The class of 1919 graduated before a period of major social change, as a cursory examination of the yearbook will demonstrate. First off, the size of the class demonstrated the extent to which completion of a high school education was not a general expectation. In a community that had not changed that much in size between 1919 and the later, post WWII yearbooks we republish, this graduating class is tiny. Viewing the credentials of the faculty, it’s clear that the expectation that a high school teacher would have even a baccalaureate degree is a creature of the near-century that elapsed since this class graduated.

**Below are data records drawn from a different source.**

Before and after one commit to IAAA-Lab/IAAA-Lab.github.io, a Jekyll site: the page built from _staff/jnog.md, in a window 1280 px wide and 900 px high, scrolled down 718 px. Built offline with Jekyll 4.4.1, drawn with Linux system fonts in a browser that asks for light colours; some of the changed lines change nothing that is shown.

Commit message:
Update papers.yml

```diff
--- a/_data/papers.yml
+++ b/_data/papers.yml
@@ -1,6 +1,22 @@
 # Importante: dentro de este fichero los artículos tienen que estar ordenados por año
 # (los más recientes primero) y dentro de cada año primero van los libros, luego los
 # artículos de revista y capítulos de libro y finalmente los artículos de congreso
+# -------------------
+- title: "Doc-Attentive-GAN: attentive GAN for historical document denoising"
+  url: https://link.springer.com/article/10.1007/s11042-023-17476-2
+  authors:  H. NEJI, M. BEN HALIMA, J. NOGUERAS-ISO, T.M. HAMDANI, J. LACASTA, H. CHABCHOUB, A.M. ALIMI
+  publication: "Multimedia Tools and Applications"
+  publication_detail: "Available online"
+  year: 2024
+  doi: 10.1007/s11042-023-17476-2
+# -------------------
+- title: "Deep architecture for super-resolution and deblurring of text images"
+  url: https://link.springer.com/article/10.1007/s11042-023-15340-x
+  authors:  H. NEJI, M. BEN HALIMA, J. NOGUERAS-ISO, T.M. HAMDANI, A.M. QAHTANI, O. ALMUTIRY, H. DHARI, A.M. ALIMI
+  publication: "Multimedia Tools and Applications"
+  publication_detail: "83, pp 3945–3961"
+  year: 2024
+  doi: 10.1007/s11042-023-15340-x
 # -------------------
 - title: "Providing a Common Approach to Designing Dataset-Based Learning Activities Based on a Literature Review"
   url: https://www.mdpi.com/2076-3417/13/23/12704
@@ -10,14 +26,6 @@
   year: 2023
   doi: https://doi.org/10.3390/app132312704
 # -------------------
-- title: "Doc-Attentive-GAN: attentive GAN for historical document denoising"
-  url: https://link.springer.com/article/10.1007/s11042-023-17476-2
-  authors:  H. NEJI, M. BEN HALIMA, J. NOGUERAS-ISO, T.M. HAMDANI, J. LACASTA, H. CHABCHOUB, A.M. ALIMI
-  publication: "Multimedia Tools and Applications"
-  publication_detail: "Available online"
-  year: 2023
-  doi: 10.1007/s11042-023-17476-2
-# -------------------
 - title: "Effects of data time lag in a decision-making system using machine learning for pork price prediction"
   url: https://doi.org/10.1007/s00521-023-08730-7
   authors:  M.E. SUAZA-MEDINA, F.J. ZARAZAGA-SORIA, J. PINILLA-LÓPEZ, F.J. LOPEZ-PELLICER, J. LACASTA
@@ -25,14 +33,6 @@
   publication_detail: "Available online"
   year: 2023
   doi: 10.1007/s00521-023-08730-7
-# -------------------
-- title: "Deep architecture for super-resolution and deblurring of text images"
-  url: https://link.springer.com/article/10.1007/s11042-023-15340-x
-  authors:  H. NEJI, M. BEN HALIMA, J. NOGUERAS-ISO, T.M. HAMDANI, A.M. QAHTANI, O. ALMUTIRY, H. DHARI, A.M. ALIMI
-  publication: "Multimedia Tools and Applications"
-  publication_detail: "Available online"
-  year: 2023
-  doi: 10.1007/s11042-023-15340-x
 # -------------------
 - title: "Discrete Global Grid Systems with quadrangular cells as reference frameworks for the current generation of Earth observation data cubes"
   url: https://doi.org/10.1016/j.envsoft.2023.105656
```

The function of the yearbook has also changed, quite clearly. More recent yearbooks are almost entirely about the class graduating, and on the activities in which they were participants. This issue turns the focus back to those who went to Liberty High School in previous years, even decades. From our point of view today, capturing this much news about Liberty High School alumni dating back into the previous century (the first class with alumni reporting was the class of 1893) is a book for those searching for a larger population than a single year’s graduating class.
You’ll not be surprised that we’re offering the Liberty High School Annual for 1919 as a download. Interested? CLICK HERE to see it on our main website.
We’re happy to republish a remarkable history of Paxton, Massachusetts, written by a person who without question knew more about the history of Paxton, MA than anyone else living at the time she prepared it. Roxa Howard Bush was a careful and very complete local historian of Paxton, and despite the brevity of her book (62 pages of text, plus pictures), it is a remarkably complete study of the history of the Town of Paxton. The book was privately printed in 1923. We do not know the number of copies printed, but we do know that few copies are still extant and even fewer available in the rare book market.
Unlike many local histories that are long on flowery language and short on names, places, and dates, Landmarks and Memories of Paxton is densely packed with names, and for that reason will be of particular interest to family historians and genealogists.
If you live now in the Paxton area, or if your ancestors lived there at one time, we suspect you will find this summary of the local history of Paxton and its people essential.
CLICK HERE to go to the page on our main website about Landmarks and Memories of Paxton, MA and how to purchase the download of it.